Source data —
○ ○ ○

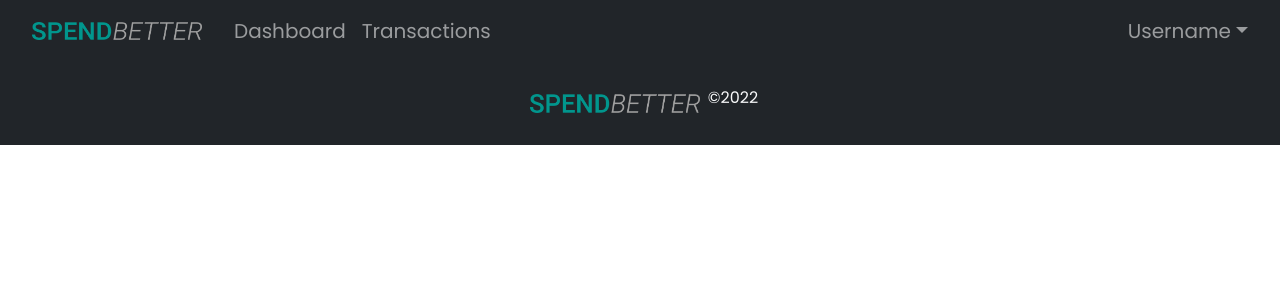
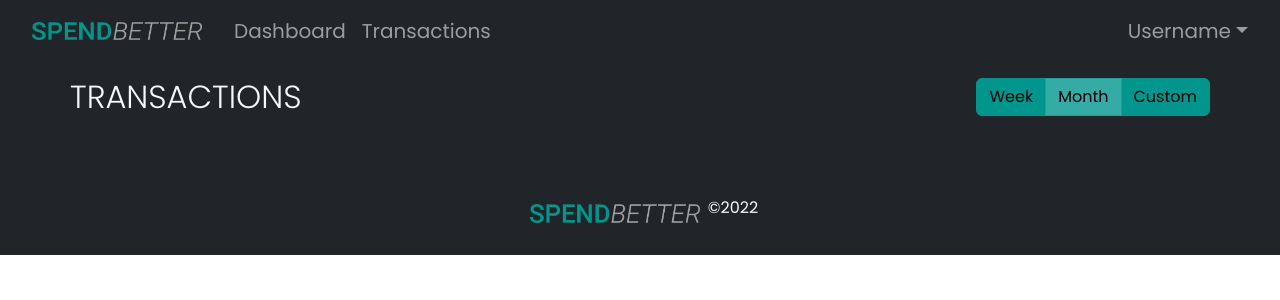
Before and after one commit to nickmendezFlatiron/budget-app, a React (Vite) app in the folder client/: page /transactions in a window 1280 px wide. Shown: the top 300 px of the page. Built offline with nearby package versions, Linux system fonts and the light colour scheme.

Commit message:
created transactions page and route in App.jx file

```diff
--- a/client/src/App.jsx
+++ b/client/src/App.jsx
@@ -5,6 +5,7 @@ import Navigation from './Navigation';
 import Homepage from './home/Homepage';
 import Dashboard from './dashboard/Dashboard';
 import Footer from './Footer'
+import Transactions from './dashboard/transactions/Transactions'
 
 import './styles/app.scss'
 import './styles/index.css'
@@ -17,6 +18,7 @@ function App() {
           <Routes>
             <Route path='/' element={<Homepage />} exact/>
             <Route path='/dashboard' element={<Dashboard />} exact/>
+            <Route path='/transactions' element={<Transactions />} exact/>
           </Routes>
         <Footer />
       </>
--- a/client/src/dashboard/Dashboard.jsx
+++ b/client/src/dashboard/Dashboard.jsx
@@ -43,15 +43,15 @@ const Dashboard = () => {
               </ToggleButton>
             </ToggleButtonGroup>
           </Col>
-          <Col className="text-center text-md-start order-md-first pt-2 pt-md-0  px-0">
-            <h2>{renderDate()}</h2>
+          <Col className="text-center text-md-start order-md-first pt-2 pt-md-0 px-0">
+            <h2 className='text-uppercase fw-light '>{renderDate()}</h2>
           </Col>
         </Row>
         <Row className="pt-3" xs={1} md={2} >
           <Col className="rounded bg-black bg-opacity-25 text-center text-lg-start">
             <BudgetDonutChart />
           </Col>
-          <Col className="rounded bg-black pe-lg-0 bg-opacity-25 text-center text-lg-start mt-3 mt-md-0 ">
+          <Col className="rounded bg-black pe-lg-0 bg-opacity-25 text-center text-lg-start mt-4 mt-md-0 ">
             <div className="glow rounded rounded-3 mb-3 d-flex row row-auto bg-light bg-opacity-25 max-content">
               <CategorySelect selectedOption={selectedOption} setSelectedOption={setSelectedOption}/>
             </div>
--- a/client/src/dashboard/transactions/TransactionTable.jsx
+++ b/client/src/dashboard/transactions/TransactionTable.jsx
@@ -1,4 +1,5 @@
 import React from 'react'
+
 import Table from 'react-bootstrap/Table'
 
 const TransactionTable = () => {
--- /dev/null
+++ b/client/src/dashboard/transactions/Transactions.jsx
@@ -0,0 +1,42 @@
+import React, {useState} from 'react'
+
+import Col from 'react-bootstrap/Col'
+import Row from 'react-bootstrap/Row'
+import Container from 'react-bootstrap/Container'
+import ToggleButton from 'react-bootstrap/ToggleButton'
+import ToggleButtonGroup from 'react-bootstrap/ToggleButtonGroup'
+
+const Transactions = () => {
+  const [timeFrame, setTimeFrame] = useState("Month")
+
+  const handleTimeFrameChange = (val,e) => {
+    setTimeFrame(e.target.value)
+  }
+
+  return (
+    <div className='bg-dark text-light pb-5'>
+      <Container>
+        <Row xs={1} sm={1} md={2} className="pt-3">
+          <Col className="text-center text-md-end px-0">
+            <ToggleButtonGroup type="checkbox" value={timeFrame} onChange={handleTimeFrameChange} className="">
+              <ToggleButton id="week" value="Week">
+                Week
+              </ToggleButton>
+              <ToggleButton id="month" value="Month">
+                Month
+              </ToggleButton>
+              <ToggleButton id="custom" value="Custom">
+                Custom
+              </ToggleButton>
+            </ToggleButtonGroup>
+          </Col>
+          <Col className="text-center text-md-start order-md-first pt-2 pt-md-0 px-0">
+            <h2 className='text-uppercase fw-light'>TRANSACTIONS</h2>
+          </Col>
+        </Row>
+      </Container>
+    </div>
+  )
+}
+
+export default Transactions
```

○ ○ ○

DIRECTIONS FOR THIS TASK — Pictures stay out of this copy; write out the entries above exactly.

ANSWER SECTION —
Before and after one commit to nickmendezFlatiron/budget-app, a React (Vite) app in the folder client/: page /transactions in a window 1280 px wide. Shown: the top 300 px of the page. Built offline with nearby package versions, Linux system fonts and the light colour scheme.

Commit message:
created transactions page and route in App.jx file

```diff
--- a/client/src/App.jsx
+++ b/client/src/App.jsx
@@ -5,6 +5,7 @@ import Navigation from './Navigation';
 import Homepage from './home/Homepage';
 import Dashboard from './dashboard/Dashboard';
 import Footer from './Footer'
+import Transactions from './dashboard/transactions/Transactions'
 
 import './styles/app.scss'
 import './styles/index.css'
@@ -17,6 +18,7 @@ function App() {
           <Routes>
             <Route path='/' element={<Homepage />} exact/>
             <Route path='/dashboard' element={<Dashboard />} exact/>
+            <Route path='/transactions' element={<Transactions />} exact/>
           </Routes>
         <Footer />
       </>
--- a/client/src/dashboard/Dashboard.jsx
+++ b/client/src/dashboard/Dashboard.jsx
@@ -43,15 +43,15 @@ const Dashboard = () => {
               </ToggleButton>
             </ToggleButtonGroup>
           </Col>
-          <Col className="text-center text-md-start order-md-first pt-2 pt-md-0  px-0">
-            <h2>{renderDate()}</h2>
+          <Col className="text-center text-md-start order-md-first pt-2 pt-md-0 px-0">
+            <h2 className='text-uppercase fw-light '>{renderDate()}</h2>
           </Col>
         </Row>
         <Row className="pt-3" xs={1} md={2} >
           <Col className="rounded bg-black bg-opacity-25 text-center text-lg-start">
             <BudgetDonutChart />
           </Col>
-          <Col className="rounded bg-black pe-lg-0 bg-opacity-25 text-center text-lg-start mt-3 mt-md-0 ">
+          <Col className="rounded bg-black pe-lg-0 bg-opacity-25 text-center text-lg-start mt-4 mt-md-0 ">
             <div className="glow rounded rounded-3 mb-3 d-flex row row-auto bg-light bg-opacity-25 max-content">
               <CategorySelect selectedOption={selectedOption} setSelectedOption={setSelectedOption}/>
             </div>
--- a/client/src/dashboard/transactions/TransactionTable.jsx
+++ b/client/src/dashboard/transactions/TransactionTable.jsx
@@ -1,4 +1,5 @@
 import React from 'react'
+
 import Table from 'react-bootstrap/Table'
 
 const TransactionTable = () => {
--- /dev/null
+++ b/client/src/dashboard/transactions/Transactions.jsx
@@ -0,0 +1,42 @@
+import React, {useState} from 'react'
+
+import Col from 'react-bootstrap/Col'
+import Row from 'react-bootstrap/Row'
+import Container from 'react-bootstrap/Container'
+import ToggleButton from 'react-bootstrap/ToggleButton'
+import ToggleButtonGroup from 'react-bootstrap/ToggleButtonGroup'
+
+const Transactions = () => {
+  const [timeFrame, setTimeFrame] = useState("Month")
+
+  const handleTimeFrameChange = (val,e) => {
+    setTimeFrame(e.target.value)
+  }
+
+  return (
+    <div className='bg-dark text-light pb-5'>
+      <Container>
+        <Row xs={1} sm={1} md={2} className="pt-3">
+          <Col className="text-center text-md-end px-0">
+            <ToggleButtonGroup type="checkbox" value={timeFrame} onChange={handleTimeFrameChange} className="">
+              <ToggleButton id="week" value="Week">
+                Week
+              </ToggleButton>
+              <ToggleButton id="month" value="Month">
+                Month
+              </ToggleButton>
+              <ToggleButton id="custom" value="Custom">
+                Custom
+              </ToggleButton>
+            </ToggleButtonGroup>
+          </Col>
+          <Col className="text-center text-md-start order-md-first pt-2 pt-md-0 px-0">
+            <h2 className='text-uppercase fw-light'>TRANSACTIONS</h2>
+          </Col>
+        </Row>
+      </Container>
+    </div>
+  )
+}
+
+export default Transactions
```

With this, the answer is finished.